• **ABOUT THIS TASK**
Repeat the records exactly, minus the pictures.

-- Opening Marker --

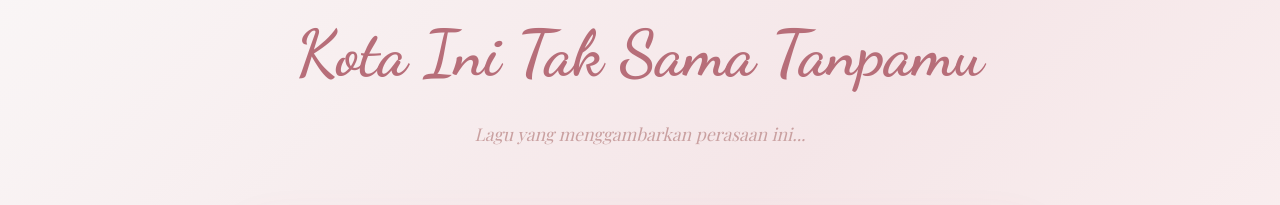
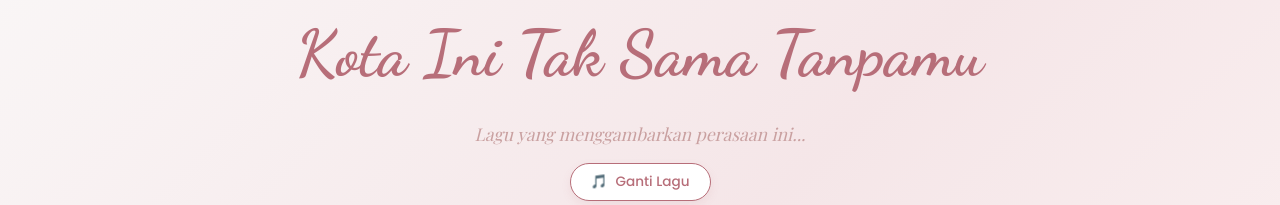
Before and after one commit to suryasapriyo4-art/Valentine, a plain HTML site: page index.html in a window 1280 px wide. Shown: the part 2734-2939 px from the top of the page. Drawn offline with nearby package versions, Linux system fonts and the light colour scheme; animation ran at ten frames a second; a web font is replaced by a local one.

Commit message:
fitur anyar

```diff
--- a/index.html
+++ b/index.html
@@ -99,7 +99,7 @@
                 <span class="title-line">Happy</span>
                 <span class="title-line highlight">Valentine's Day</span>
             </h1>
-            <p class="subtitle">"Kota Ini Tak Sama Tanpamu"</p>
+            <p class="subtitle" id="heroSubtitle">"Kota Ini Tak Sama Tanpamu"</p>
             <div class="hero-hearts">
                 <span class="heart-emoji">💖</span>
                 <span class="heart-emoji">💝</span>
@@ -286,8 +286,11 @@
         <div class="container">
             <div class="section-header">
                 <span class="section-tag">🎵 Our Song 🎵</span>
-                <h2 class="section-title">Kota Ini Tak Sama Tanpamu</h2>
+                <h2 class="section-title" id="lyricsTitle">Kota Ini Tak Sama Tanpamu</h2>
                 <p class="section-subtitle">Lagu yang menggambarkan perasaan ini...</p>
+                <button class="change-song-page-btn" onclick="openMusicModal()">
+                    <span>🎵</span> Ganti Lagu
+                </button>
             </div>
             <div class="lyrics-card">
                 <div class="lyrics-decoration left">♪</div>
--- a/script.js
+++ b/script.js
@@ -161,6 +161,8 @@ function changeSong(index) {
     const backgroundMusic = document.getElementById('backgroundMusic');
     const titleEl = document.getElementById('currentSongTitle');
     const artistEl = document.getElementById('currentSongArtist');
+    const heroSubtitle = document.getElementById('heroSubtitle');
+    const lyricsTitle = document.getElementById('lyricsTitle');
     const vinylRecord = document.getElementById('vinylRecord');
 
     if (!backgroundMusic) return;
@@ -178,6 +180,8 @@ function changeSong(index) {
     // Update UI
     if (titleEl) titleEl.textContent = song.title;
     if (artistEl) artistEl.textContent = song.artist;
+    if (heroSubtitle) heroSubtitle.textContent = `"${song.title}"`;
+    if (lyricsTitle) lyricsTitle.textContent = song.title;
 
     populateSongList();
 
--- a/styles.css
+++ b/styles.css
@@ -922,6 +922,31 @@ body {
 
 .modal-play-btn:active {
     transform: scale(0.95);
+}
+
+.change-song-page-btn {
+    display: inline-flex;
+    align-items: center;
+    gap: 8px;
+    background: white;
+    color: #b76e79;
+    padding: 8px 20px;
+    border-radius: 50px;
+    border: 1px solid #b76e79;
+    cursor: pointer;
+    font-family: var(--font-body);
+    font-weight: 500;
+    font-size: 0.85rem;
+    margin-top: 15px;
+    transition: var(--transition-bounce);
+    box-shadow: 0 4px 10px rgba(183, 110, 121, 0.1);
+}
+
+.change-song-page-btn:hover {
+    background: #b76e79;
+    color: white;
+    transform: translateY(-2px);
+    box-shadow: 0 6px 15px rgba(183, 110, 121, 0.2);
 }
 
 .modal-text {
```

-- Closing Marker --

• **RESPONSE TO THIS TASK**
Before and after one commit to suryasapriyo4-art/Valentine, a plain HTML site: page index.html in a window 1280 px wide. Shown: the part 2734-2939 px from the top of the page. Drawn offline with nearby package versions, Linux system fonts and the light colour scheme; animation ran at ten frames a second; a web font is replaced by a local one.

Commit message:
fitur anyar

```diff
--- a/index.html
+++ b/index.html
@@ -99,7 +99,7 @@
                 <span class="title-line">Happy</span>
                 <span class="title-line highlight">Valentine's Day</span>
             </h1>
-            <p class="subtitle">"Kota Ini Tak Sama Tanpamu"</p>
+            <p class="subtitle" id="heroSubtitle">"Kota Ini Tak Sama Tanpamu"</p>
             <div class="hero-hearts">
                 <span class="heart-emoji">💖</span>
                 <span class="heart-emoji">💝</span>
@@ -286,8 +286,11 @@
         <div class="container">
             <div class="section-header">
                 <span class="section-tag">🎵 Our Song 🎵</span>
-                <h2 class="section-title">Kota Ini Tak Sama Tanpamu</h2>
+                <h2 class="section-title" id="lyricsTitle">Kota Ini Tak Sama Tanpamu</h2>
                 <p class="section-subtitle">Lagu yang menggambarkan perasaan ini...</p>
+                <button class="change-song-page-btn" onclick="openMusicModal()">
+                    <span>🎵</span> Ganti Lagu
+                </button>
             </div>
             <div class="lyrics-card">
                 <div class="lyrics-decoration left">♪</div>
--- a/script.js
+++ b/script.js
@@ -161,6 +161,8 @@ function changeSong(index) {
     const backgroundMusic = document.getElementById('backgroundMusic');
     const titleEl = document.getElementById('currentSongTitle');
     const artistEl = document.getElementById('currentSongArtist');
+    const heroSubtitle = document.getElementById('heroSubtitle');
+    const lyricsTitle = document.getElementById('lyricsTitle');
     const vinylRecord = document.getElementById('vinylRecord');
 
     if (!backgroundMusic) return;
@@ -178,6 +180,8 @@ function changeSong(index) {
     // Update UI
     if (titleEl) titleEl.textContent = song.title;
     if (artistEl) artistEl.textContent = song.artist;
+    if (heroSubtitle) heroSubtitle.textContent = `"${song.title}"`;
+    if (lyricsTitle) lyricsTitle.textContent = song.title;
 
     populateSongList();
 
--- a/styles.css
+++ b/styles.css
@@ -922,6 +922,31 @@ body {
 
 .modal-play-btn:active {
     transform: scale(0.95);
+}
+
+.change-song-page-btn {
+    display: inline-flex;
+    align-items: center;
+    gap: 8px;
+    background: white;
+    color: #b76e79;
+    padding: 8px 20px;
+    border-radius: 50px;
+    border: 1px solid #b76e79;
+    cursor: pointer;
+    font-family: var(--font-body);
+    font-weight: 500;
+    font-size: 0.85rem;
+    margin-top: 15px;
+    transition: var(--transition-bounce);
+    box-shadow: 0 4px 10px rgba(183, 110, 121, 0.1);
+}
+
+.change-song-page-btn:hover {
+    background: #b76e79;
+    color: white;
+    transform: translateY(-2px);
+    box-shadow: 0 6px 15px rgba(183, 110, 121, 0.2);
 }
 
 .modal-text {
```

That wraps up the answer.